It's cool though, because in the book's pulse pounding conclusion Hitler ends up... wait for it... dying in his Berlin bunker in late April 1945! This bold alternate history's, uh, alternate history ends up delineating a world where exactly nothing is changed from our own, despite the existence of the Fuhrer's love child. And again, that would be OK if getting there wasn't such a drag. At least Hitler's real kid didn't end up being the father of Donald Trump after escaping to America, which I was thinking had like a 60% chance of happening. When such an eleventh-hour twist is very much on the table, it speaks clearly to the quality of what you're reading.

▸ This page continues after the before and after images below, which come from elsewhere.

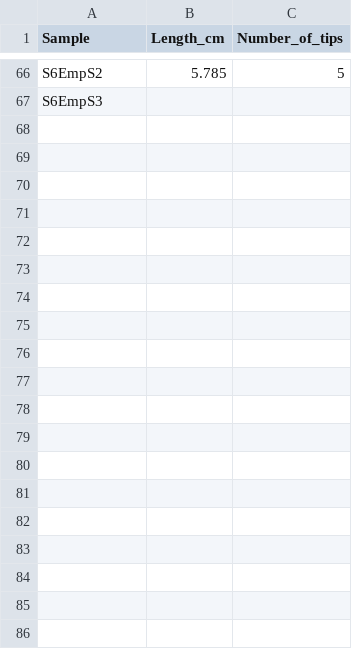
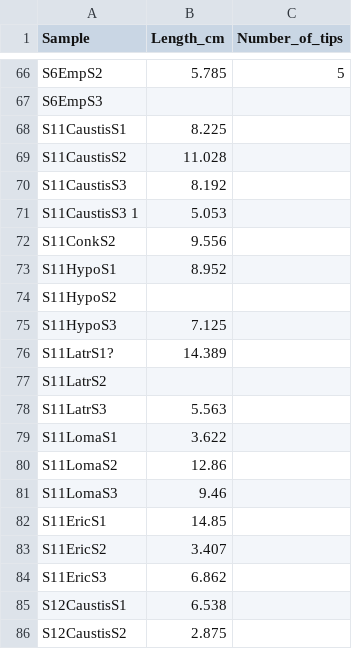
Before and after one commit to cornwell-lab-unsw/jibbon_root_traits, a CSV file: data/Root_Length_manual.csv, drawn as a sheet; only a part is shown, gaps mark what is left out; the diff covers the shown part only; the diff names each change by its address in the sheet, - before the commit and + after, or states it on an @@ line.

Commit message:
added root lengths for sites S11,S12,S13

```diff
--- a/data/Root_Length_manual.csv
+++ b/data/Root_Length_manual.csv
+row 68: S11CaustisS1 | 8.225
+row 69: S11CaustisS2 | 11.028
+row 70: S11CaustisS3 | 8.192
+row 71: S11CaustisS3 1 | 5.053
+row 72: S11ConkS2 | 9.556
+row 73: S11HypoS1 | 8.952
+row 74: S11HypoS2
+row 75: S11HypoS3 | 7.125
+row 76: S11LatrS1? | 14.389
+row 77: S11LatrS2
+row 78: S11LatrS3 | 5.563
+row 79: S11LomaS1 | 3.622
+row 80: S11LomaS2 | 12.86
+row 81: S11LomaS3 | 9.46
+row 82: S11EricS1 | 14.85
+row 83: S11EricS2 | 3.407
+row 84: S11EricS3 | 6.862
+row 85: S12CaustisS1 | 6.538
+row 86: S12CaustisS2 | 2.875
```
Also changed, not shown: 12 added rows elsewhere in this file.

How to sum up a book that fails even to sum itself up very well? Gosh, I dunno. Son of Hitler isn't something any asshole off the street could have made - there's a standard of professionalism being met (not competence, professionalism) that I'd imagine will put it across the finish line with a large percentage of the audience for such a book. And it's not howlingly tone deaf or offensive like I figured it would be when I saw the title. Mostly I just wondered why anyone bothered - which, coincidentally, is the same thought I have when America's defeat of violent nationalists in World War II gets used again by violent nationalists to justify their violent nationalism. Some trains just keep a'rolling through it all, and lazy comics are very much a part of that group.
At least they get here on time!